Federal prosecutors have arrested and charged Seth Aaron Pendley with conspiring to blow up an Amazon Web Services data center.
Pendley, 28, was arrested after allegedly receiving what he thought was a bomb from a co-conspirator, but was actually a fake delivered by an undercover FBI officer.
If convicted, he faces up to 20 years in federal prison.
Court documents claim that the FBI were alerted by a tip that said Pendley was posting concerning comments on mymilitia.com, a forum frequented by militia groups. On an encrypted app, he also allegedly told friends he wanted to use plastic explosives “to kill about 70 percent of the Internet.”
“We are indebted to the concerned citizen who came forward to report the defendant’s alarming online rhetoric,” said US Attorney for the Northern District of Texas Prerak Shah. "In flagging his posts to the FBI, this individual may have saved the lives of a number of tech workers."
The FBI claim Pendley told the undercover agent that he was targeting the data centers because he thought they hosted the FBI, CIA, and other government agencies. AWS does host much of both the FBI and CIA's compute needs, but across a number of redundant GovCloud facilities.
The court docs also claim that Pendley was at the January 6th Capitol Hill attack, but it is not known if he entered the building or broke the law at the time. On his Facebook account, he said that he did not enter the building, but took some broken glass from outside the building. He told friends that he brought a sawed-off AR rifle to D.C., but left it in his car, prosecutors claim.

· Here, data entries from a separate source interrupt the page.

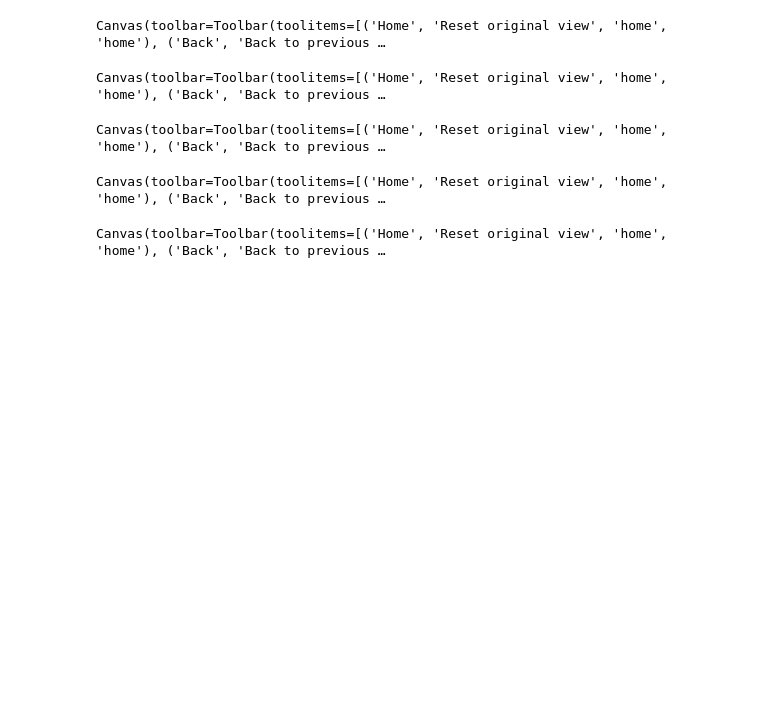
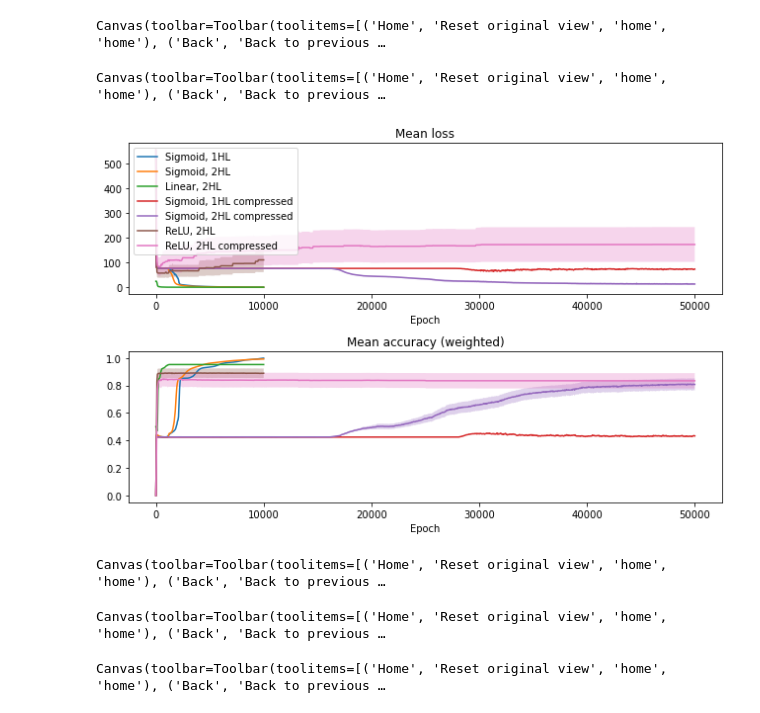
Before and after one commit to ethanbb/disjoint-domain, a Jupyter notebook: analyze_disjoint_nets.ipynb, the cells around one changed output. Saved outputs shown, nothing was run; the diff lists cells and outputs as text; code cells hidden in the pictures; blank space fills up the shorter version.

```diff
--- a/analyze_disjoint_nets.ipynb
+++ b/analyze_disjoint_nets.ipynb
@@ -131,7 +131,7 @@ except NameError:
 load_settings = {
     'dist_metric': 'correlation',
     'calc_all_repr_dists': False,
-    'include_individual_rdms': False,
+    'include_individual_rdms': True,
     'subsample_snaps': 1
 }
 
@@ -198,7 +198,12 @@ res_paths = {
 #     'Combo test, shared': 'data/combo_repattrs_sharedctx_dd_res_2021-09-03_18-26-27.npz',
     'Sigmoid, 1HL': 'data/iomat_snapshot/sigmoid_1hl_dd_res_2021-09-13_14-44-35.npz',
     'Sigmoid, 2HL': 'data/iomat_snapshot/sigmoid_2hl_dd_res_2021-09-13_14-21-21.npz',
-    'Linear, 2HL': 'data/iomat_snapshot/linear_2hl_dd_res_2021-09-13_15-59-52.npz'
+    'Linear, 2HL': 'data/iomat_snapshot/linear_2hl_dd_res_2021-09-13_15-59-52.npz',
+    'Sigmoid, 2HL compressed': 'data/iomat_snapshot/sigmoid_2hl_compress8_dd_res_2021-09-16_17-50-15.npz',
+    'Sigmoid, 1HL compressed': 'data/iomat_snapshot/sigmoid_1hl_compress8_dd_res_2021-09-17_01-22-39.npz',
+    'ReLU, 2HL': 'data/iomat_snapshot/relu_2hl_dd_res_2021-09-17_11-30-14.npz',
+    'ReLU, 2HL compressed': 'data/iomat_snapshot/relu_2hl_compress8_dd_res_2021-09-17_14-15-27.npz',
+    'ReLU, 2HL compressed linoutput': 'data/iomat_snapshot/relu_2hl_compress8_linoutput_dd_res_2021-09-19_23-07-13.npz'
 }
 
 # Avoid reloading data whenever possible
@@ -226,7 +231,8 @@ except:
 # curr_runs = ['Original_new', 'Merged_item_new', 'Merged_ctx_new', 'One domain']
 # curr_runs = ['Original']
 # curr_runs = ['Combo test, separate', 'Combo test, shared']
-curr_runs = ['Sigmoid, 1HL', 'Sigmoid, 2HL', 'Linear, 2HL']
+curr_runs = ['Sigmoid, 1HL', 'Sigmoid, 2HL', 'Linear, 2HL', 'Sigmoid, 1HL compressed',
+             'Sigmoid, 2HL compressed', 'ReLU, 2HL', 'ReLU, 2HL compressed', 'ReLU, 2HL compressed linoutput']
 
 cluster_types = ['original', 'equidistant', '3-3-2', '5-1-2']
 # arrow types (hacky): -> = old/full network, --> = shared context,
@@ -260,24 +266,40 @@ fig.tight_layout()
 plt.show()
 # %% [output]
 Canvas(toolbar=Toolbar(toolitems=[('Home', 'Reset original view', 'home', 'home'), ('Back', 'Back to previous …
+# %%
+# SVD domain mixing scores and I/O corr ranks over training
+
+fig, axs = dda.auto_subplots(2, 1, ax_dims=(8, 4))
+
+for ax, fn in zip(axs.ravel(), [dda.plot_domain_mixing_scores, dda.plot_io_corr_ranks]):
+    for i, (label, res) in enumerate(curr_sets.items()):
+        fn(ax, res, label=label)
+#     ax.legend()
+axs.ravel()[0].legend()
+
+fig.tight_layout()
+plt.show()
+# %% [output]
+Canvas(toolbar=Toolbar(toolitems=[('Home', 'Reset original view', 'home', 'home'), ('Back', 'Back to previous …
 # %%
 # Plot loss, accuracy, and test accuracy - normal version
 plot_types = ['loss', 'weighted_acc'] #, 'test_weighted_acc']
 fig, axs = dda.make_plot_grid(len(plot_types),
                               1, ax_dims=(9, 3),
-                              ravel=True, prop_cycle=prop_cycle)
+                              ravel=True) #, prop_cycle=prop_cycle)
 
 for i, (label, res) in enumerate(curr_sets.items()):
     for ax, ptype in zip(axs, plot_types):
         dda.plot_report(ax, res, ptype, label=label)
 
-for ax in axs:
-    ax.legend()
+# for ax in axs:
+#     ax.legend()
+axs[0].legend()
 
 fig.tight_layout()
 plt.show()
 # %% [output]
-Canvas(toolbar=Toolbar(toolitems=[('Home', 'Reset original view', 'home', 'home'), ('Back', 'Back to previous …
+[figure, added]
 # %%
 # Plot loss, accuracy, and test accuracy - hold-out test version
 plot_types = ['loss', 'weighted_acc']
```
Also changed, not shown: parts of 3 cells of this notebook, 2 other files.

Following the Capitol attack, AWS stopped hosting the right-wing social media company Parler. This led to some Parler users threatening to bomb AWS data centers, and Amazon to warn data center staff to be vigilant of such attempts. It is not known if those threats are related to this incident.
Earlier this year, a New York Police Department intelligence report warned that conspiracy theorists and far-right white supremacist groups are “increasingly targeting critical infrastructure to incite fear, disrupt essential services, and cause economic damage with the United States and abroad." The report detailed several attacks on cell towers, and threats of greater attacks.

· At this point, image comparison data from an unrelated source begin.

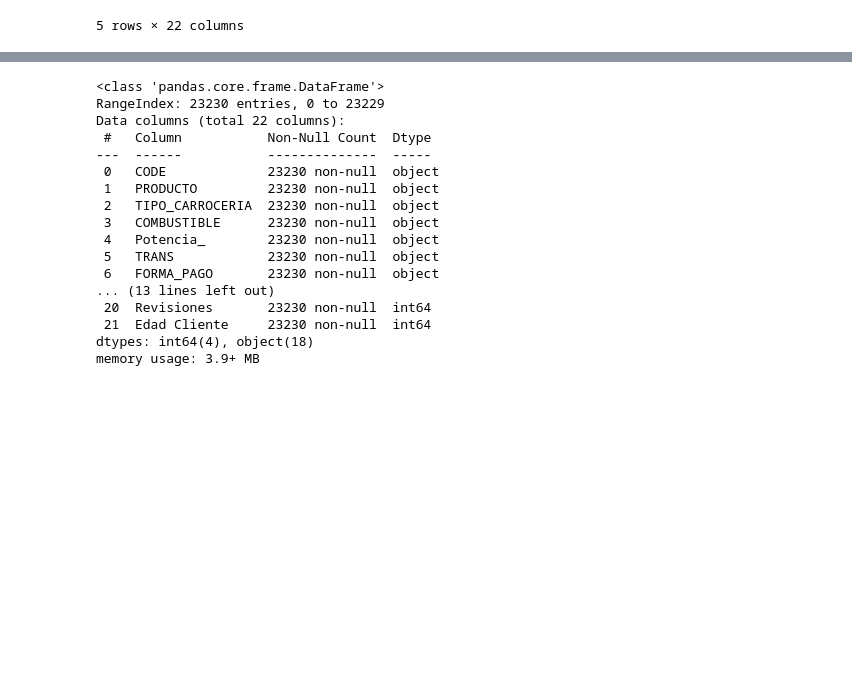
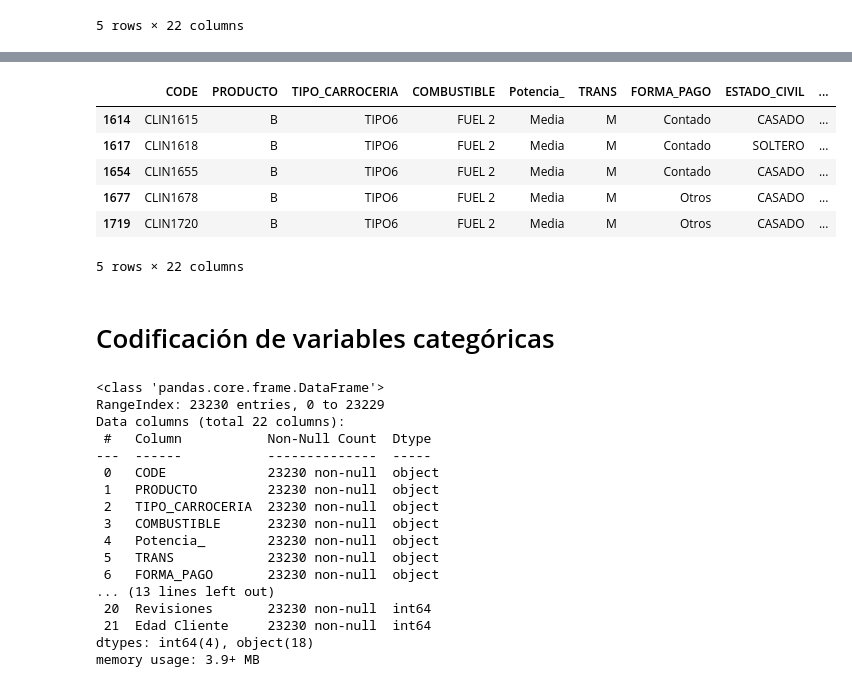
Before and after one commit to jzazooro/Optimizacionenredes1, a Jupyter notebook: prueba.ipynb, the cells around one changed output, grey strips where cells are left out. Saved outputs shown, nothing was run; the diff lists cells and outputs as text; code cells hidden in the pictures; blank space fills up the shorter version.

```diff
--- a/prueba.ipynb
+++ b/prueba.ipynb
@@ -18,0 +129,13 @@ df.head()
+# %%
+# Usar Z-score para detectar outliers
+z_scores = np.abs(stats.zscore(df['COSTE_VENTA']))
+outliers = df[z_scores > 3]  # Los valores con Z-score mayor que 3 son considerados outliers
+outliers.head()
+# %% [output]
+|  | CODE | PRODUCTO | TIPO_CARROCERIA | COMBUSTIBLE | Potencia_ | TRANS | FORMA_PAGO | ESTADO_CIVIL | ... |
+| 1614 | CLIN1615 | B | TIPO6 | FUEL 2 | Media | M | Contado | CASADO | ... |
+| 1617 | CLIN1618 | B | TIPO6 | FUEL 2 | Media | M | Contado | SOLTERO | ... |
+| 1654 | CLIN1655 | B | TIPO6 | FUEL 2 | Media | M | Contado | CASADO | ... |
+| 1677 | CLIN1678 | B | TIPO6 | FUEL 2 | Media | M | Otros | CASADO | ... |
+| 1719 | CLIN1720 | B | TIPO6 | FUEL 2 | Media | M | Otros | CASADO | ... |
+5 rows × 22 columns
@@ -19,3 +145,5 @@ df.head()
+# %% [markdown]
+# Codificación de variables categóricas
 # %%
 df.info()
 # %% [output]
```
Also changed, not shown: parts of 24 cells of this notebook.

On Christmas Day, 2020, Anthony Quinn Warner blew himself up next to an AT&T facility, causing significant damage to the facility. An FBI investigation said that he was motivated by paranoia and conspiracy theories, but that it was not clear if he was targeting the AT&T building.